Getting out of a state of loneliness
I have found a teaching in the New Church theology that has been helpful for me in getting out of a state of loneliness; in the book Divine Love and Wisdom, we read that “to feel the joy of another as joy oneself – that is loving” (47). This teaching suggests to me that in order to really find connection that is meaningful with others, I must put aside my own desires, thoughts, and judgments about some one else learn to listen intently so that I might discover, understand, feel, and experience someone else’s joys as if they are my own. I have found that my own prejudgments, thoughts and feelings usually are distractions that interfere with my being able to connect with another person. This takes some effort, but when I intentionally step out of myself in order to be present for someone else in this way, I find that the downward spiral or loneliness I had been experiencing is instantly broken and replaced with a sense of connection and companionship. I have to admit that while doing it I am sure that I don’t always fully understand or comprehend what the other person is going through. I suppose this is always a weakness of interpersonal communication while we are in this natural world because there are so many ways to misinterpret the things another is saying especially when coupled with body language and what is going on in the vicinity of the communication. Communication is a skill that is honed and improved over time. However, even as imperfect as my communication skills might be, I find that the effort to experience another person’s joy (or sadness for that matter) does breakdown my own feeling of loneliness. Try it and see if it makes a difference in your life.
Helen Keller wisely said once that “alone we can do so little, together we can do so much.” This quote captures for me how a church has tremendous potential for bringing joy to others lives through a cooperative effort to reach out to others be deeply listening and connecting with what they are feeling. Think of how people who are feeling lonely and broken can feel renewed when others take the time to really be present with them and listen.

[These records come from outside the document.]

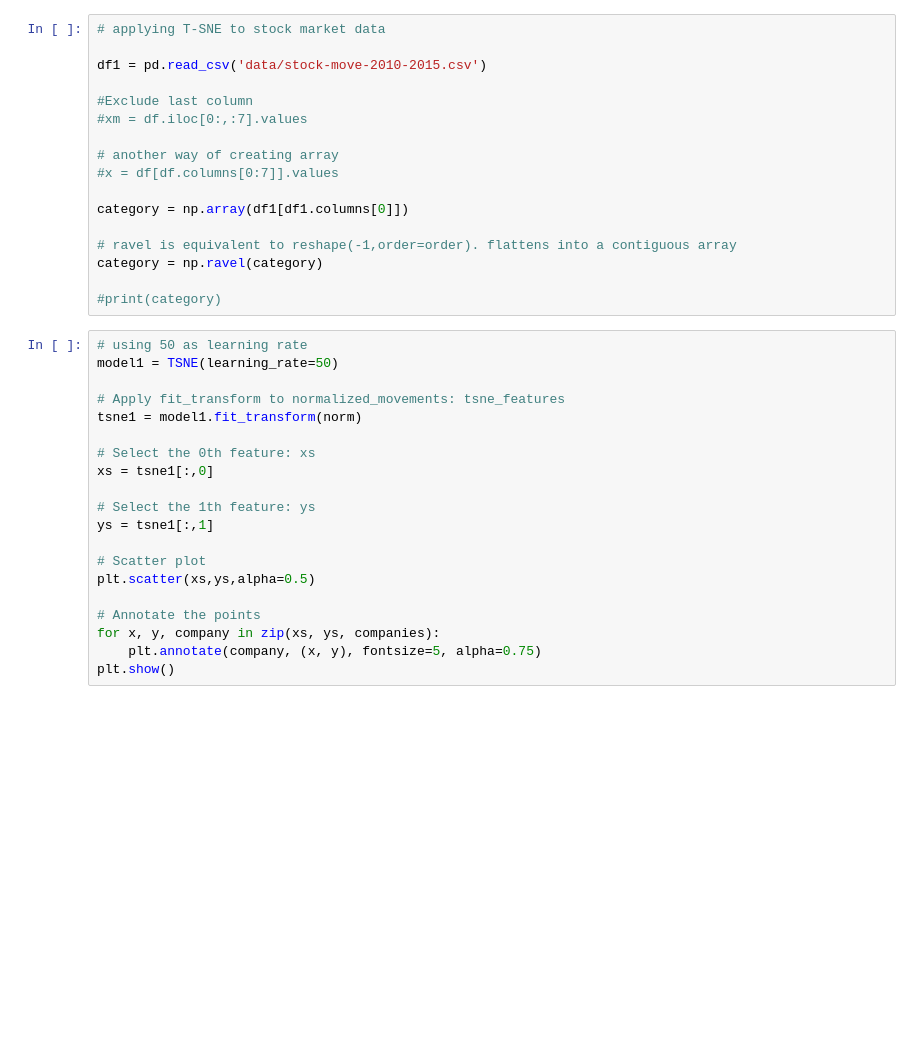
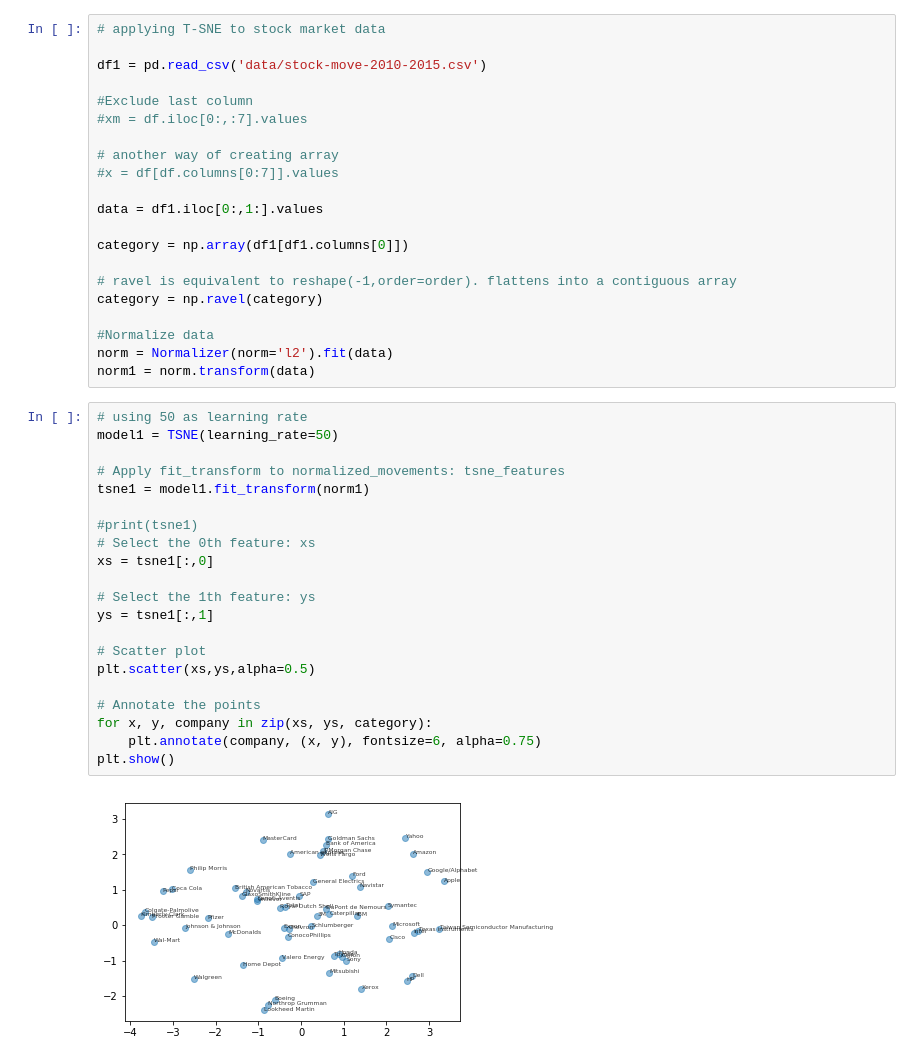
Before and after one commit to saurabhsharma0404/T-SNE, a Jupyter notebook: T-SNE.ipynb, the cells around one changed output. Drawn from its saved outputs; the diff is of its cells as text; blank space fills up the shorter version.

```diff
--- a/T-SNE.ipynb
+++ b/T-SNE.ipynb
@@ -53,29 +56,36 @@ df1 = pd.read_csv('data/stock-move-2010-2015.csv')
 # another way of creating array
 #x = df[df.columns[0:7]].values
 
+data = df1.iloc[0:,1:].values
+
 category = np.array(df1[df1.columns[0]])
 
 # ravel is equivalent to reshape(-1,order=order). flattens into a contiguous array
 category = np.ravel(category)
 
-#print(category)
+#Normalize data
+norm = Normalizer(norm='l2').fit(data)
+norm1 = norm.transform(data)
 # %%
 # using 50 as learning rate
 model1 = TSNE(learning_rate=50)
 
 # Apply fit_transform to normalized_movements: tsne_features
-tsne1 = model1.fit_transform(norm)
+tsne1 = model1.fit_transform(norm1)
 
+#print(tsne1)
 # Select the 0th feature: xs
 xs = tsne1[:,0]
 
 # Select the 1th feature: ys
 ys = tsne1[:,1]
 
 # Scatter plot
 plt.scatter(xs,ys,alpha=0.5)
 
 # Annotate the points
-for x, y, company in zip(xs, ys, companies):
-    plt.annotate(company, (x, y), fontsize=5, alpha=0.75)
+for x, y, company in zip(xs, ys, category):
+    plt.annotate(company, (x, y), fontsize=6, alpha=0.75)
 plt.show()
+# %% [output]
+[figure, added]
```
Also changed, not shown: parts of 2 cells of this notebook.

Does that not create the space that is inhabited by God?
(top photo by Jason Buss)